  22. Today's European Patent Office Works for Patent Extremists and for Team UPC Rather Than for Europe or for Innovation

    The International Association for the Protection of Intellectual Property (AIPPI) and other patent maximalists who have nothing to do with Europe, helped by a malicious and rather clueless politician called Benoît Battistelli, are turning the EPO into a patent-printing machine rather than an examination office as envisioned by the EPC (founders) and member states



  23. The EPO is Dying and Those Who Have Killed It Are Becoming Very Rich in the Process

    Following the footsteps of Ron Hovsepian at Novell, Battistelli at the EPO (along with Team Battistelli) may mean the end of the EPO as we know it (or the end altogether); one manager and a cabal of confidants make themselves obscenely rich by basically sacrificing the very organisation they were entrusted to serve



  24. Short: Just Keep Repeating the Lie (“Quality”) Until People Might Believe It

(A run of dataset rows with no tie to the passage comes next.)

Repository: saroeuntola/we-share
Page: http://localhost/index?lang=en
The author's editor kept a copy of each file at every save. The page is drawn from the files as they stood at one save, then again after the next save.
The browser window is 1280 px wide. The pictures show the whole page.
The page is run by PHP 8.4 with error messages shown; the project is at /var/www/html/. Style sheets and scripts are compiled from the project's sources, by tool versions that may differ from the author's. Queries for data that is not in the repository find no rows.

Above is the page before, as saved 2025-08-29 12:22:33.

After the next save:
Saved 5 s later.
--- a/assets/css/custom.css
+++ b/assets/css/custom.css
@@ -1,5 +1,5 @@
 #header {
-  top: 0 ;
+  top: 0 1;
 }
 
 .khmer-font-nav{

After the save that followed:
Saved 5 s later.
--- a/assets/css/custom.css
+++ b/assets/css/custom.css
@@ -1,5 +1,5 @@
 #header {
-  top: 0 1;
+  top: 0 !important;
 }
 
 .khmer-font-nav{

    Battistelli’s patent-printing bureau (EPO without quality control) keeps lying about the quality of patents by repeating the word “quality” a lot of times, including no less than twice in the summary alone

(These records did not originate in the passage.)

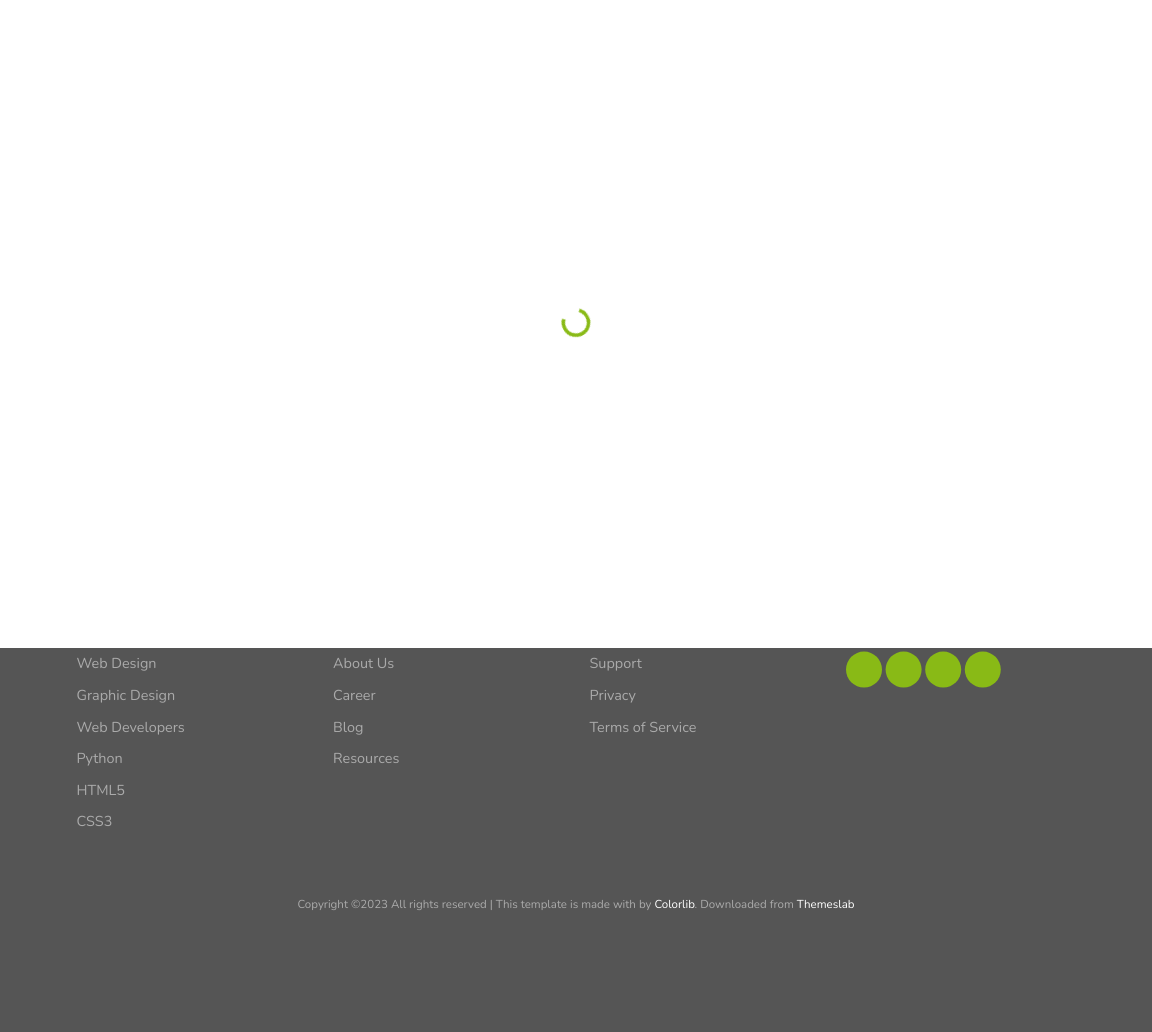
Repository: sara55m/Jobee
Page: resources/views/users/profile.blade.php
An editor plug-in stored every save of this project. The page is shown before and after the next save, followed by the edit.
The browser window is 1280 px wide. The pictures show the whole page, at 90% of full size.
The page is served by the project's Laravel application, run on PHP 8.4 with Laravel 10. Style sheets and scripts are compiled from the project's sources, by tool versions that may differ from the author's. The template is opened directly, without the code that normally fills it, so the values that code supplies are empty.

Above is the page before, as saved 2024-10-08 04:16:17.

After the next save:
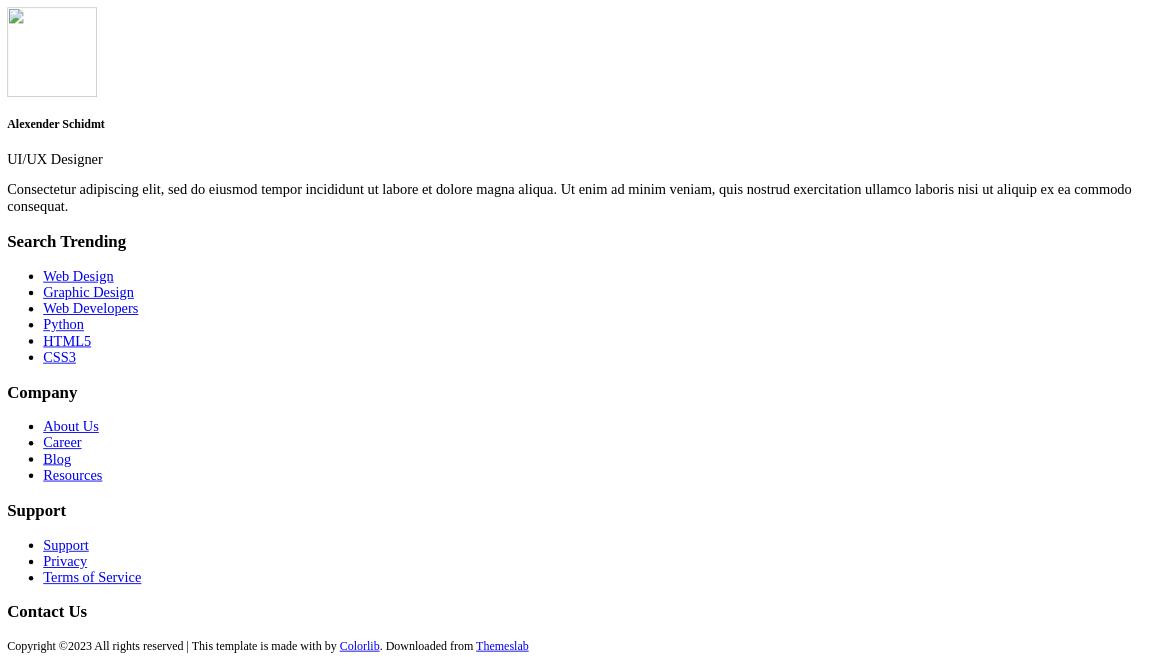
Saved 43 s later.
--- a/resources/views/users/profile.blade.php
+++ b/resources/views/users/profile.blade.php
@@ -1,77 +1,4 @@
-<!doctype html>
-<html lang="en">
-  <head>
-    <title>JobBoard &mdash; Website Template by Colorlib</title>
-    <meta charset="utf-8">
-    <meta name="viewport" content="width=device-width, initial-scale=1, shrink-to-fit=no">
-    <meta name="description" content="" />
-    <meta name="keywords" content="" />
-    <meta name="author" content="Free-Template.co" />
-    <link rel="shortcut icon" href="ftco-32x32.png">
 
-    <link rel="stylesheet" href="css/custom-bs.css">
-    <link rel="stylesheet" href="css/jquery.fancybox.min.css">
-    <link rel="stylesheet" href="css/bootstrap-select.min.css">
-    <link rel="stylesheet" href="fonts/icomoon/style.css">
-    <link rel="stylesheet" href="fonts/line-icons/style.css">
-    <link rel="stylesheet" href="css/owl.carousel.min.css">
-    <link rel="stylesheet" href="css/animate.min.css">
-    <link rel="stylesheet" href="css/quill.snow.css">
-
-    <!-- MAIN CSS -->
-    <link rel="stylesheet" href="css/style.css">
-  </head>
-  <body id="top">
-
-  <div id="overlayer"></div>
-  <div class="loader">
-    <div class="spinner-border text-primary" role="status">
-      <span class="sr-only">Loading...</span>
-    </div>
-  </div>
-
-
-<div class="site-wrap">
-
-    <div class="site-mobile-menu site-navbar-target">
-      <div class="site-mobile-menu-header">
-        <div class="site-mobile-menu-close mt-3">
-          <span class="icon-close2 js-menu-toggle"></span>
-        </div>
-      </div>
-      <div class="site-mobile-menu-body"></div>
-    </div> <!-- .site-mobile-menu -->
-
-
-    <!-- NAVBAR -->
-    <header class="site-navbar mt-3">
-      <div class="container-fluid">
-        <div class="row align-items-center">
-          <div class="site-logo col-6"><a href="index.html">JobBoard</a></div>
-
-          <nav class="mx-auto site-navigation">
-            <ul class="site-menu js-clone-nav d-none d-xl-block ml-0 pl-0">
-              <li><a href="index.html" class="nav-link active">Home</a></li>
-              <li><a href="about.html">About</a></li>
-
-
-              <li><a href="contact.html">Contact</a></li>
-              <li class="d-lg-none"><a href="post-job.html"><span class="mr-2">+</span> Post a Job</a></li>
-              <li class="d-lg-none"><a href="login.html">Log In</a></li>
-            </ul>
-          </nav>
-
-          <div class="right-cta-menu text-right d-flex aligin-items-center col-6">
-            <div class="ml-auto">
-              <a href="post-job.html" class="btn btn-outline-white border-width-2 d-none d-lg-inline-block"><span class="mr-2 icon-add"></span>Post a Job</a>
-              <a href="login.html" class="btn btn-primary border-width-2 d-none d-lg-inline-block"><span class="mr-2 icon-lock_outline"></span>Log In</a>
-            </div>
-            <a href="#" class="site-menu-toggle js-menu-toggle d-inline-block d-xl-none mt-lg-2 ml-3"><span class="icon-menu h3 m-0 p-0 mt-2"></span></a>
-          </div>
-
-        </div>
-      </div>
-    </header>
         <section class="section-hero overlay inner-page bg-image" style="background-image: url('images/hero_1.jpg');" id="home-section">
             <div class="container">
             <div class="row d-flex justify-content-center">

  25. Shelston IP Keeps Pressuring IP Australia to Allow Software Patents and Harm Software Development

    Shelston IP wants exactly the opposite of what's good for Australia; it just wants what's good for itself, yet it habitually pretends to speak for a productive industry (nothing could be further from the truth)



  26. Is Andy Ramer's Departure the End of Cantor Fitzgerald's Patent Trolls-Feeding Operations and Ambitions?

    The managing director of the 'IP' group at Cantor Fitzgerald is leaving, but it does not yet mean that patent trolls will be starved/deprived access to patents



  27. EPO Hoards Billions of Euros (Taken From the Public), Decreases Quality to Get More Money, Reduces Payments to Staff

    The EPO continues to collect money from everyone, distributes bogus/dubious patents that usher patent trolls into Europe (to cost European businesses billions in the long run), and staff of the EPO faces more cuts while EPO management swims in cash and perks



  28. Short: Calling Battistelli's Town (Where He Works) “Force for Innovation” to Justify the Funneling of EPO Funds to It

    How the EPO‘s management ‘explained’ (or sought to rationalise) to staff its opaque decision to send a multi-million, one-day ceremony to Battistelli’s own theatre only weeks before he leaves



  29. Short: EPO Bribes the Media and Then Brags About the Paid-for Outcome to Staff

    The EPO‘s systematic corruption of the media at the expense of EPO stakeholders — not to mention hiring of lawyers to bully media which exposes EPO corruption — in the EPO’s own words (amended by us)



  30. Short: EPO's “Working Party for Quality” is to Quality What the “Democratic People's Republic of Korea” is to Democracy

    To maintain the perception (illusion) that the EPO still cares about patent quality — and in order to disseminate this lie to EPO staff — a puff piece with the above heading/photograph was distributed to thousands of examiners in glossy paper form


CoPilotCo

RSS 64x64RSS Feed: subscribe to the RSS feed for regular updates

Home iconSite Wiki: You can improve this site by helping the extension of the site's content

Home iconSite Home: Background about the site and some key features in the front page

Chat iconIRC Channel: Come and chat with us in real time

CoPilotCo

Recent Posts